Start of DATA FOR PROCESSING

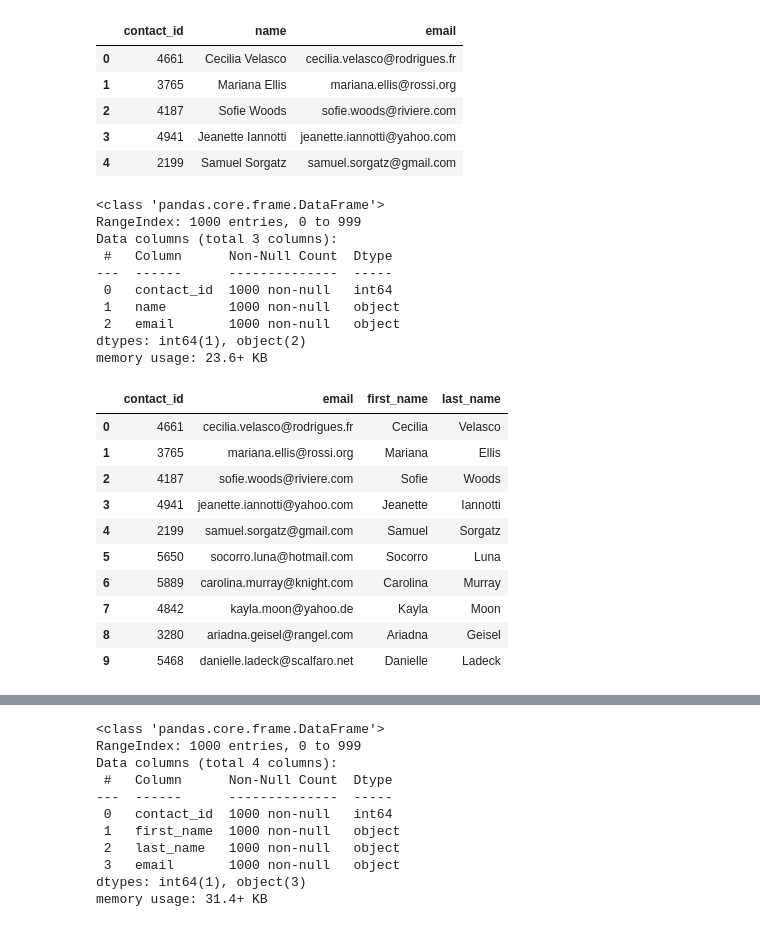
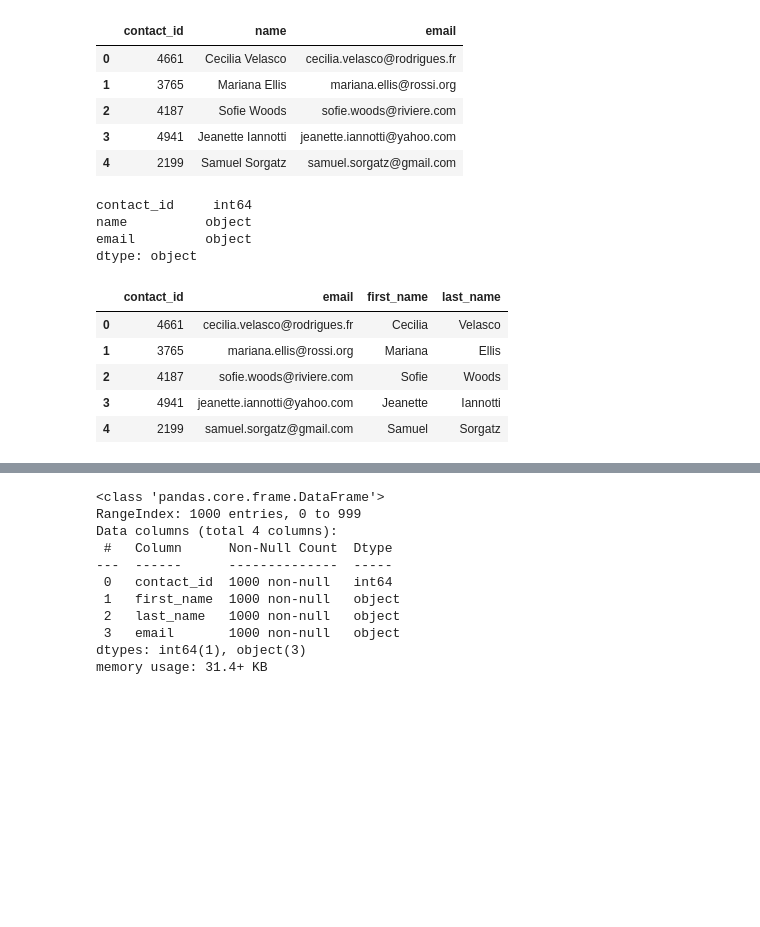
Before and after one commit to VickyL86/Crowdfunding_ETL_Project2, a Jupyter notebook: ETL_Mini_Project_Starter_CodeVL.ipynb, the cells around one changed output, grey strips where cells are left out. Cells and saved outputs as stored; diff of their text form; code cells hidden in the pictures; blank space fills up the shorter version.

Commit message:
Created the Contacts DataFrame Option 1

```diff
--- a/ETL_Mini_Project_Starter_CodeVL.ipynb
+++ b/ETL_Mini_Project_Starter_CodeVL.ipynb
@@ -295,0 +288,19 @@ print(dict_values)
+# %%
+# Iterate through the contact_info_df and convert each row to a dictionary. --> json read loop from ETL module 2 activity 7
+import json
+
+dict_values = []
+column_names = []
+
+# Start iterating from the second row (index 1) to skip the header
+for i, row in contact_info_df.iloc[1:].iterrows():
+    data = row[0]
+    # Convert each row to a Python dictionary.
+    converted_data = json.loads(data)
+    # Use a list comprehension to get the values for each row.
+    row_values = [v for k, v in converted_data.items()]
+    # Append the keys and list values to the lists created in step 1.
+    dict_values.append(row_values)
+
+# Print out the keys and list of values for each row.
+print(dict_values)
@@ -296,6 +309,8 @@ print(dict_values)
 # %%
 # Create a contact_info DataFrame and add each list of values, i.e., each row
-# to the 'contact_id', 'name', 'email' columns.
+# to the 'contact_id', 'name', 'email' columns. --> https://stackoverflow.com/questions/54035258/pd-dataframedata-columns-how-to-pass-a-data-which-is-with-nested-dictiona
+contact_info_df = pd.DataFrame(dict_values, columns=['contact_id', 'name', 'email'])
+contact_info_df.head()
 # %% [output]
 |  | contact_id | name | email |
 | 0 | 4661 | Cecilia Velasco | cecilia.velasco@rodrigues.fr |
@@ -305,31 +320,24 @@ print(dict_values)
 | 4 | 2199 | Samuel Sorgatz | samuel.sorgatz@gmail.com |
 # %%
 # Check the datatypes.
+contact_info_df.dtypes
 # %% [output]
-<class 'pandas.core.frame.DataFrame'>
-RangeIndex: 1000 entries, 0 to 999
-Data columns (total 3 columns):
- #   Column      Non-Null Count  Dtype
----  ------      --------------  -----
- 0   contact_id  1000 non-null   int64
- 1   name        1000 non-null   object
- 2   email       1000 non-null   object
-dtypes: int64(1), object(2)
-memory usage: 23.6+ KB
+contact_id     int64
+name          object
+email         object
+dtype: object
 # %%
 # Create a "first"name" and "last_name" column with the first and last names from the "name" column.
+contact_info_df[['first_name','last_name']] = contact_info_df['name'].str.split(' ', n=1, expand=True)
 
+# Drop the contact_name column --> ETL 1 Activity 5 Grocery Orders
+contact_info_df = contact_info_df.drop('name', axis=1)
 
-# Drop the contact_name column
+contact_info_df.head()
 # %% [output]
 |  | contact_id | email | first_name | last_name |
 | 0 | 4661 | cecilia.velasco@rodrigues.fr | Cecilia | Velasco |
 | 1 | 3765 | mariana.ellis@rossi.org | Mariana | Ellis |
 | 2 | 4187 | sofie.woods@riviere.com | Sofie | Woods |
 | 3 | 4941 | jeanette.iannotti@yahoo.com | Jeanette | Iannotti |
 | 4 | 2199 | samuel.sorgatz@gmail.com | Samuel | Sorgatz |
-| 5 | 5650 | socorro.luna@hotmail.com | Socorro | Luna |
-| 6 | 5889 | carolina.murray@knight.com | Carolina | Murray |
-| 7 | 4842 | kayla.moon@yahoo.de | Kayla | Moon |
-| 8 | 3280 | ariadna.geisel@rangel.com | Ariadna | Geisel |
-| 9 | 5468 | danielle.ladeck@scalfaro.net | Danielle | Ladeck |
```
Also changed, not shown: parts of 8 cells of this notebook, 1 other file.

End of DATA FOR PROCESSING
Start of DATA FOR PROCESSING

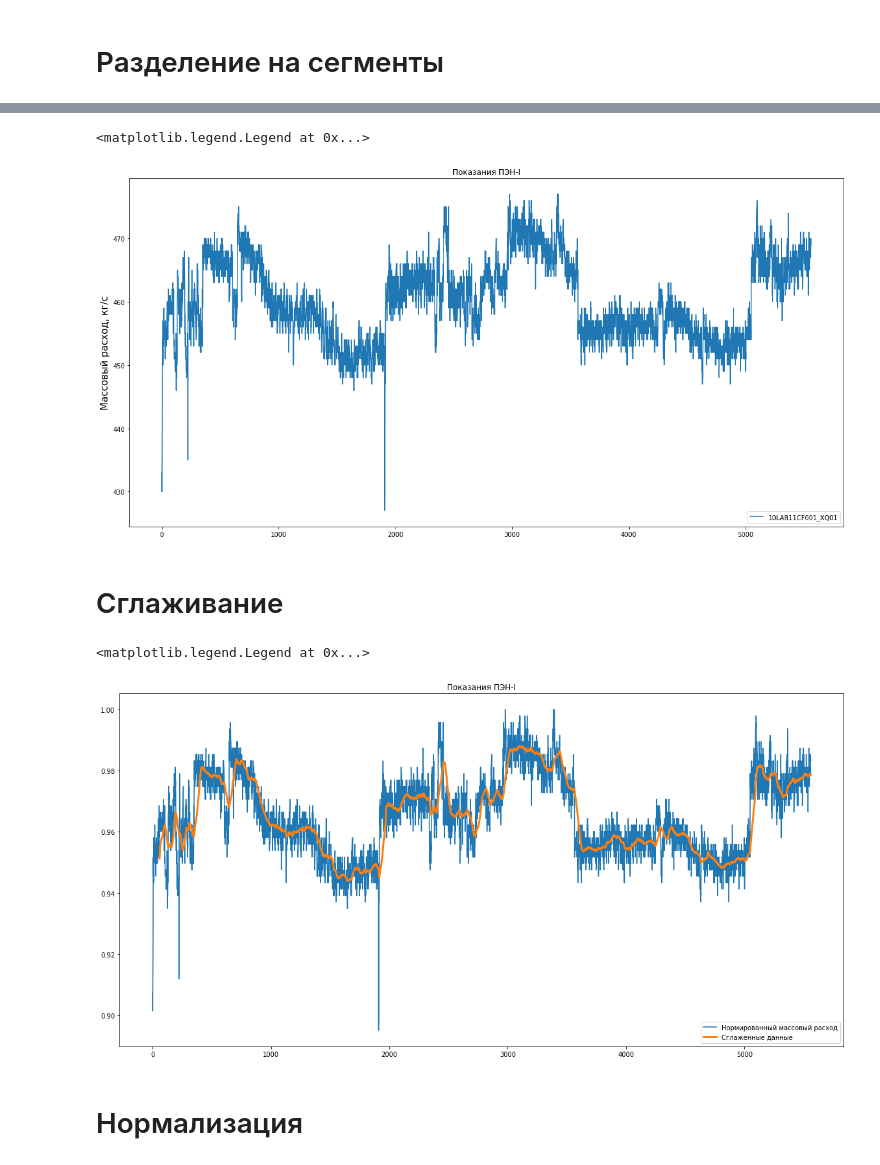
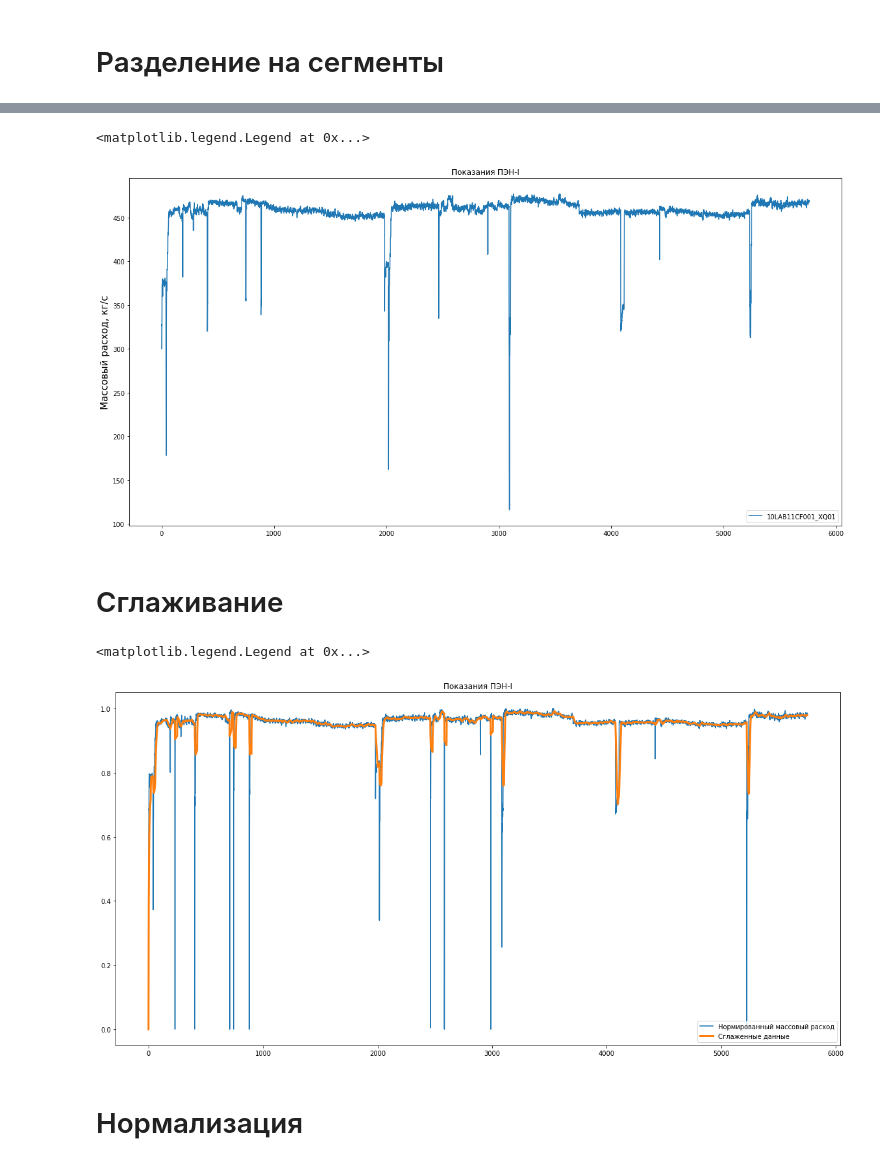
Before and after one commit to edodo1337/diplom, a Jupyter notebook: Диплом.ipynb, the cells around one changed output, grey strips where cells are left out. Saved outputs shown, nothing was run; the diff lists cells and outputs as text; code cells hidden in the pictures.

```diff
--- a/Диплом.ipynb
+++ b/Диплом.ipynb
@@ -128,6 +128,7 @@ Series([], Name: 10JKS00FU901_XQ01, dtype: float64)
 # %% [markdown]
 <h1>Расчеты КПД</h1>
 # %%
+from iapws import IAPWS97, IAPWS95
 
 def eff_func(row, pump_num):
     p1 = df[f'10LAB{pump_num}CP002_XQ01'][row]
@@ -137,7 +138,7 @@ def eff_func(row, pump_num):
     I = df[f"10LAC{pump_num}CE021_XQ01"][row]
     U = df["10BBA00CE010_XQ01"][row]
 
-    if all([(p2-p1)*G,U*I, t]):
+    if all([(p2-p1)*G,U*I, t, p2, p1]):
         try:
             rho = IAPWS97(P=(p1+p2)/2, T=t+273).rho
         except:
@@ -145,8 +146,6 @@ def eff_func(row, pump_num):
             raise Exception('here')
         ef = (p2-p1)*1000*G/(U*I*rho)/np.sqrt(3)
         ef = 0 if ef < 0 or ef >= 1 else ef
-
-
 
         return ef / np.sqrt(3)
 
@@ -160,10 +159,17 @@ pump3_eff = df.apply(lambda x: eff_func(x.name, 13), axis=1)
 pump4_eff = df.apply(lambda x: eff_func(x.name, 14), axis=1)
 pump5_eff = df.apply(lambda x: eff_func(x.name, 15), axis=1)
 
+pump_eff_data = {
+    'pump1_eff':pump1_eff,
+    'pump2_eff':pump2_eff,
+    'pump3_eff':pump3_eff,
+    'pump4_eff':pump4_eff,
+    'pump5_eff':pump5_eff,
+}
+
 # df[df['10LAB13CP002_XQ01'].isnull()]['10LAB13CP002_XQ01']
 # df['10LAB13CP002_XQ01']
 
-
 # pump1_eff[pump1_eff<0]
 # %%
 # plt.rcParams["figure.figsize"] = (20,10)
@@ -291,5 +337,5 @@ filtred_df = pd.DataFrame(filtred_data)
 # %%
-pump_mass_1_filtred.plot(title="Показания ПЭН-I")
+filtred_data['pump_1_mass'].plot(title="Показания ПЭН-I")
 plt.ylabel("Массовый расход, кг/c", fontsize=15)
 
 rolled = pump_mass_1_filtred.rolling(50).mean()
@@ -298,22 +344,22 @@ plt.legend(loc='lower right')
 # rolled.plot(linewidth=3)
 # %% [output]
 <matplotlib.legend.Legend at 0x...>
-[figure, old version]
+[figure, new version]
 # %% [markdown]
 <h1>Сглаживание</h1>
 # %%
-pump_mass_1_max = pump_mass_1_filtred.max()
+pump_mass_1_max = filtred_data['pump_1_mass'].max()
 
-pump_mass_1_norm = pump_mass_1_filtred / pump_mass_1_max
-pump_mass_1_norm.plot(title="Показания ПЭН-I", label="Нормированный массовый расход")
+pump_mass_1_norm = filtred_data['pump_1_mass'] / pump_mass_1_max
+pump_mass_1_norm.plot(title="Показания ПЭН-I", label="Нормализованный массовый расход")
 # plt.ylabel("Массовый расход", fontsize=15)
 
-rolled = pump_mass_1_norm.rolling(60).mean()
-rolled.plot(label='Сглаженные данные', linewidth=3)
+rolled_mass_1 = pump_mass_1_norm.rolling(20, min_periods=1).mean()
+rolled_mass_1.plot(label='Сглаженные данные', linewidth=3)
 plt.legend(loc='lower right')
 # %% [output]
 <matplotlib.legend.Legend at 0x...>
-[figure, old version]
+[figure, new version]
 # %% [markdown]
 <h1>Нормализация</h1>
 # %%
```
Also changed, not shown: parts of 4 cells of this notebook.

End of DATA FOR PROCESSING

Scan the listing above, and wherever a line holds the string "each", copy that line.

RESULT FOR THIS TASK
+# Iterate through the contact_info_df and convert each row to a dictionary. --> json read loop from ETL module 2 activity 7
+    # Convert each row to a Python dictionary.
+    # Use a list comprehension to get the values for each row.
+# Print out the keys and list of values for each row.
 # Create a contact_info DataFrame and add each list of values, i.e., each row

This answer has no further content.